__Required action__.
Please find how many lines of the data contain the string "overflow", and respond with that number only.

*** Opening Data section ***

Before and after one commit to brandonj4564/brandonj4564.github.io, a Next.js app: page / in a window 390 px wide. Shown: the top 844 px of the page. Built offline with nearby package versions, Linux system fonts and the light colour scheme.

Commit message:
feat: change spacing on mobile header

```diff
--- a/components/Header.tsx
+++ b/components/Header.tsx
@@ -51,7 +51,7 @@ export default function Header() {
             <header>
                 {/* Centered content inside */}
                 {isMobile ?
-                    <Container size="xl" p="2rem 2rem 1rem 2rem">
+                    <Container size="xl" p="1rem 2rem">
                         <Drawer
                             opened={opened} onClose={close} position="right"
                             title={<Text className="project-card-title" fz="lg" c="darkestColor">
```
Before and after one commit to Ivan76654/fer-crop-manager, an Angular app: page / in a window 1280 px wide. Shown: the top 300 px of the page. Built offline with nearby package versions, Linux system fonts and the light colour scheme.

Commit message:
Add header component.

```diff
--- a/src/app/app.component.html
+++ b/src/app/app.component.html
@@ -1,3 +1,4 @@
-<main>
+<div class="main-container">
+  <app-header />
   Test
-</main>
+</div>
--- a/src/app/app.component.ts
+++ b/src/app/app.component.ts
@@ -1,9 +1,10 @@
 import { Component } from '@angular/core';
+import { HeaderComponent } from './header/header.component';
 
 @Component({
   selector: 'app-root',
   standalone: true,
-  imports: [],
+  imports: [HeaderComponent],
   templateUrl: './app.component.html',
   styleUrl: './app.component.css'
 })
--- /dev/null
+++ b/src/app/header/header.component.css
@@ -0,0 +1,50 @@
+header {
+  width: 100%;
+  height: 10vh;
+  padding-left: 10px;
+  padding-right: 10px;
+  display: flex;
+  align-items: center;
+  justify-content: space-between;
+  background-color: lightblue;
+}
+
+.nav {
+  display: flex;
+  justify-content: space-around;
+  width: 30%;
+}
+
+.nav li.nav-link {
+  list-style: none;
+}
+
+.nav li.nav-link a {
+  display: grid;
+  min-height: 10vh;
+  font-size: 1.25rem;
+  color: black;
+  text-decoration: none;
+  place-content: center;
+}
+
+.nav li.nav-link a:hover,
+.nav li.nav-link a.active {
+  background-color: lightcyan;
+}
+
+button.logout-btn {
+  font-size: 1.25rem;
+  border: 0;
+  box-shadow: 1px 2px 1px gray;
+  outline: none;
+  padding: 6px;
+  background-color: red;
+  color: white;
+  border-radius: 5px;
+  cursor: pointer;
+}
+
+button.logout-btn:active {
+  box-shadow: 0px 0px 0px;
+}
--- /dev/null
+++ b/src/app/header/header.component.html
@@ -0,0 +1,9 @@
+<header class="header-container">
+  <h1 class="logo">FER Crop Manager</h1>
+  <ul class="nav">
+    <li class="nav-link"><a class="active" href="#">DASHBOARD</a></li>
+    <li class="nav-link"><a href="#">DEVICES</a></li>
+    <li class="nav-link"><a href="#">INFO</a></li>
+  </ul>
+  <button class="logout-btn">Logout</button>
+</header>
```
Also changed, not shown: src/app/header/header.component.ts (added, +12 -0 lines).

*** Closing Data section ***
*** Opening Data section ***

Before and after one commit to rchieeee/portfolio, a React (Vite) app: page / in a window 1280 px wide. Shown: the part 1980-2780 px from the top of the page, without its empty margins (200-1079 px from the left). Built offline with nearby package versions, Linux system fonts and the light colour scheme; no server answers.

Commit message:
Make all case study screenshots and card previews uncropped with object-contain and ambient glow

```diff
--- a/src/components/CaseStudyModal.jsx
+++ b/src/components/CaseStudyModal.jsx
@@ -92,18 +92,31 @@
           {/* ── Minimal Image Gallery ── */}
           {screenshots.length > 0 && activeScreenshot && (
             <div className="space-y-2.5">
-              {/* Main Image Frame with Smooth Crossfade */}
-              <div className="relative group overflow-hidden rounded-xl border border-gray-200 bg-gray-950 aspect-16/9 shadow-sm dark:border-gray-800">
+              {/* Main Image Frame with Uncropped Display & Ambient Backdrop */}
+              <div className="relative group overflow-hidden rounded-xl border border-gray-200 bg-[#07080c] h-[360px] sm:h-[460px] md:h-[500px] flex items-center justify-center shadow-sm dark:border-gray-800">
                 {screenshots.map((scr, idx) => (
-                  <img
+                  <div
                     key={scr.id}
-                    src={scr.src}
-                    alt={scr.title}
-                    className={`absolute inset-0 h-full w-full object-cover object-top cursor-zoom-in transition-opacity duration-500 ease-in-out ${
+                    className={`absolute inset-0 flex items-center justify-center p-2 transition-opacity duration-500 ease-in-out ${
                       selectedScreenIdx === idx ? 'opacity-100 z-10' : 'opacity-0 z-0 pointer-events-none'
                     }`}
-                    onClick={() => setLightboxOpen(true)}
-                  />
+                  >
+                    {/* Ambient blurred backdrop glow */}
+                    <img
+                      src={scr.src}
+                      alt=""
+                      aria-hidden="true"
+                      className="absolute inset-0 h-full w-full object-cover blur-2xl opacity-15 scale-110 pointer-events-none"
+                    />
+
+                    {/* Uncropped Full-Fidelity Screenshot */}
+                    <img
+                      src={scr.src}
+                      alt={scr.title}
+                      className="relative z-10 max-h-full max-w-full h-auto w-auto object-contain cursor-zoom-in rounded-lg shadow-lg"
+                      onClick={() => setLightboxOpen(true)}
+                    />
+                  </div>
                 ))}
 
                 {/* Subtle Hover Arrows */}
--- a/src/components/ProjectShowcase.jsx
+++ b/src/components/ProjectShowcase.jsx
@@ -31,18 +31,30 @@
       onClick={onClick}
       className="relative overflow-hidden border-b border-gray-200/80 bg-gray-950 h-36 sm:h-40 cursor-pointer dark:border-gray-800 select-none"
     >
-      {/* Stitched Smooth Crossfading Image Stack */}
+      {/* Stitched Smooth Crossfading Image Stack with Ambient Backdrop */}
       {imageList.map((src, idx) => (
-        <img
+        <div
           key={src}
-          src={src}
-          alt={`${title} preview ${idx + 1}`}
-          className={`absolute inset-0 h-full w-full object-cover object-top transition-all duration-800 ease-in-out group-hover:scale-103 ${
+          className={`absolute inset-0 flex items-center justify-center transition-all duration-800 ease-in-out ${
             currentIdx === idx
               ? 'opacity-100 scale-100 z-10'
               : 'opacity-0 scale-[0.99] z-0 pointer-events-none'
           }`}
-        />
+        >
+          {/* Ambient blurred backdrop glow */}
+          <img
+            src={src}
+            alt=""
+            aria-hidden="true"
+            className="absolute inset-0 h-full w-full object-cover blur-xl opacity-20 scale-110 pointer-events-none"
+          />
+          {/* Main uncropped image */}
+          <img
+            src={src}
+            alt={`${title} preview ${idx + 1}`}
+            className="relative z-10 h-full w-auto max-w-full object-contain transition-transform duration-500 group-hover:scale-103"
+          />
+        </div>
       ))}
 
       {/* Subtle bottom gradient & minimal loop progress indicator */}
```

*** Closing Data section ***
*** Opening Data section ***

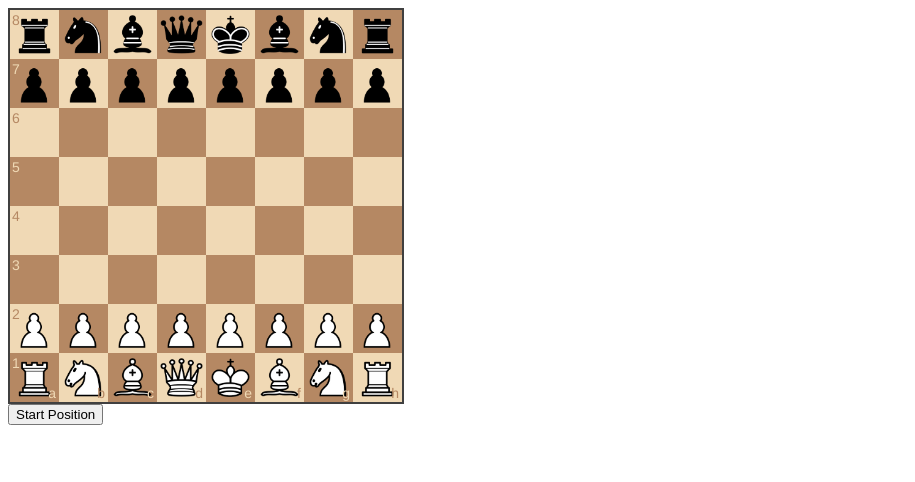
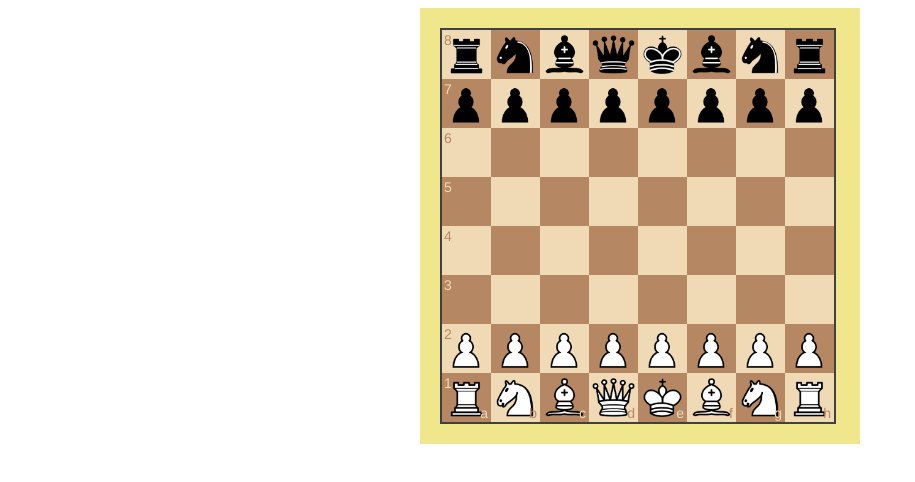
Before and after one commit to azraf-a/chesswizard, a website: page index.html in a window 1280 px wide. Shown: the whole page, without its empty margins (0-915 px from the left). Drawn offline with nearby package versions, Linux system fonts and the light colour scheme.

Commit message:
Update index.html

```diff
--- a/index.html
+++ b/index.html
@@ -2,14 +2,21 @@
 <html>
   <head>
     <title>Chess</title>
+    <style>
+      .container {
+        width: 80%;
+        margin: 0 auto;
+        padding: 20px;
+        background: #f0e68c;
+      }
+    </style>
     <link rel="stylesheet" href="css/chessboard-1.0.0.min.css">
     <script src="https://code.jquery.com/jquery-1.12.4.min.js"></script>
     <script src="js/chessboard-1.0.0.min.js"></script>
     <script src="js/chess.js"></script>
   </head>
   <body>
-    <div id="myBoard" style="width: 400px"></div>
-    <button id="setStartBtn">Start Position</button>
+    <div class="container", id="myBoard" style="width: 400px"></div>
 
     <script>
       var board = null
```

*** Closing Data section ***

__Your solution__.
3